Over 200 kilometres of rivers and streams in northern New Mexico have the state’s highest water quality protections to safeguard waterways from anything that harms water quality, pollutes, drops heavy metals, increases temperature, or clouds water. Source NM

After a 200 year absence, the Mitchell’s hopping mouse has returned to Australia, with scientists hoping to bolster the population from 150 mice in a protected area that is cat and fox free. It’s part of a state-wide project to return the wild populations of more than 20 locally extinct species that suffered from habitat loss and feral animals. SMH

40 years after being declared locally extinct, rhinos are once again roaming the bush in Mozambique thanks to a translocation effort from South Africa. The black and white rhinos are being transported over 1,610 km to Zinave National Park, already home to more than 2,300 other reintroduced animals. Reuters

Thanks for reading! We'll see you in a fortnight.

Much love,

FC HQ
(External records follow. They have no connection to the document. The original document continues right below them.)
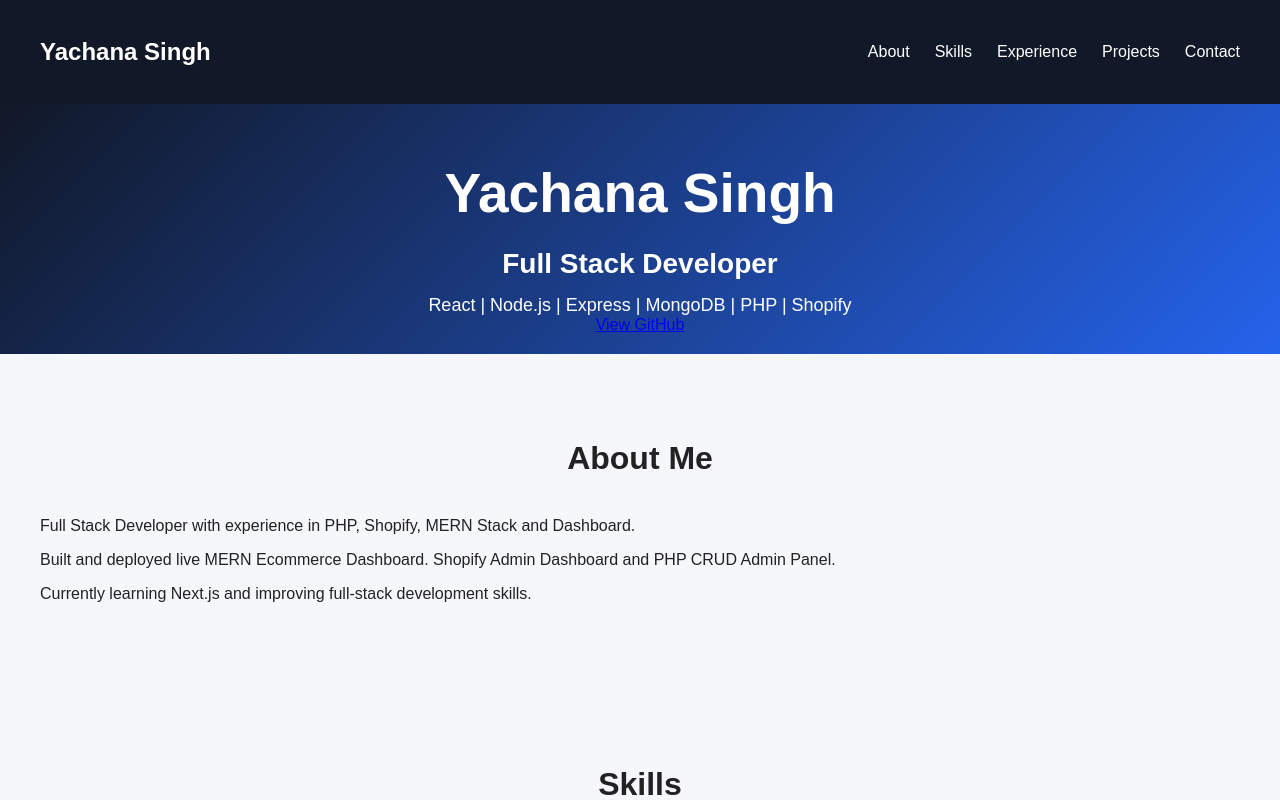
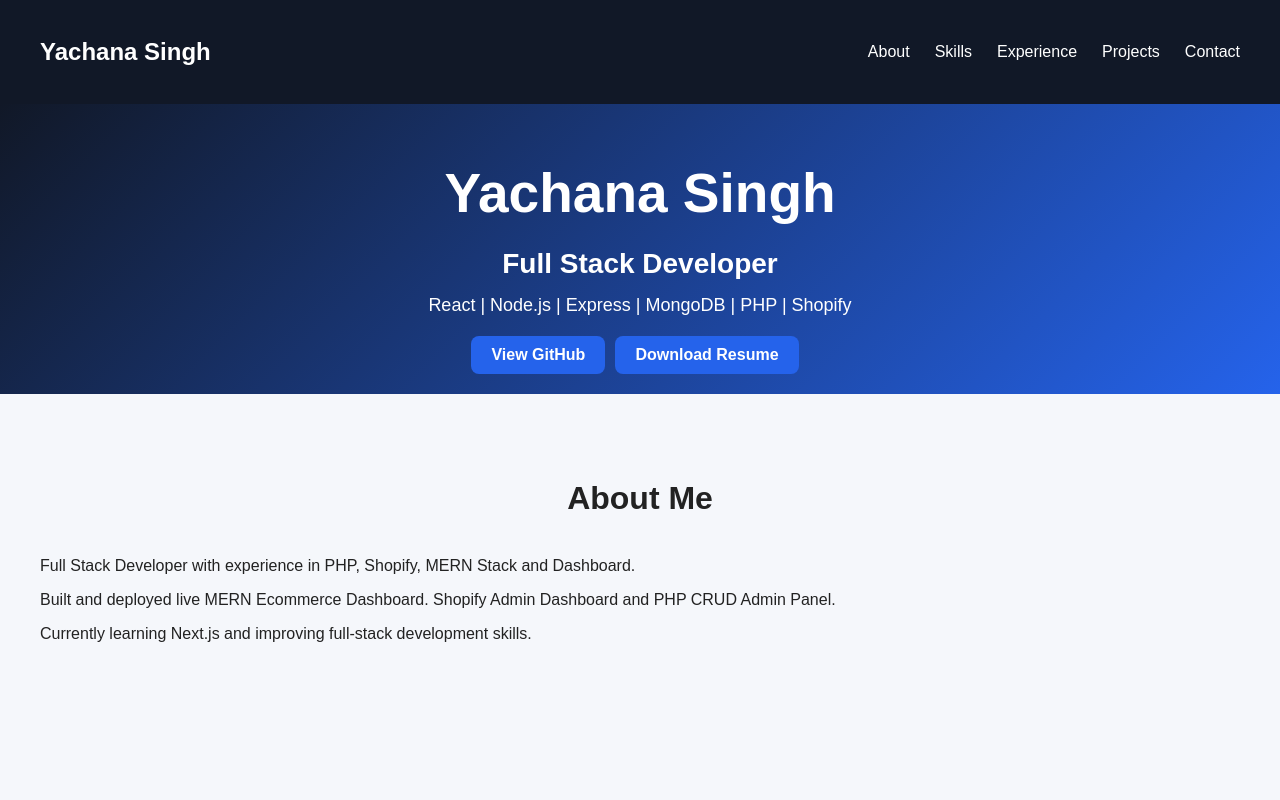
Before and after one commit to yachna2507/portfolio, a React (Create React App) app: page / in a window 1280 px wide. Shown: the top 800 px of the page. Built offline with nearby package versions, Linux system fonts and the light colour scheme.

Commit message:
Portfolio final update

```diff
--- a/src/App.css
+++ b/src/App.css
@@ -53,6 +53,7 @@ html {
 }
 section {
   padding: 60px 40px;
+  scroll-margin-top: 80px;
 
 }
 section h2 {
--- a/src/components/Hero.js
+++ b/src/components/Hero.js
@@ -1,4 +1,4 @@
-
+import resume from "../assets/Yachana_Singh_Resume.pdf";
 function Hero() {
 return  (
     <>
@@ -7,13 +7,23 @@ return  (
         <h1>Yachana Singh</h1>
 <h2>Full Stack Developer</h2>
 <p> React | Node.js | Express | MongoDB | PHP | Shopify</p>
+
     <a href="https://github.com/yachna2507"
        target="_blank"
        rel="noreferrer"
+       className="btn"
        >
         View GitHub
        </a>
-       </div>
+       <a
+       href={resume}
+       download
+       className="btn"
+       >
+        Download Resume
+       </a>
+
+</div>
 </div>
 </>
 );
```
Also changed, not shown: 1 other file (tests, documents, lock files or other folders).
Intelligent optimism, down under. You're receiving the free edition. You can upgrade to the premium edition over here (it comes with mind-blowing science and the best bits of the internet, and one third of your fee goes to charity).We offset the carbon cost of creating this newsletter by planting trees. If you need to unsubscribe, you'll break our hearts but we understand that it's us, not you. There's a button for that below. We're also on Instagram, Facebook and Twitter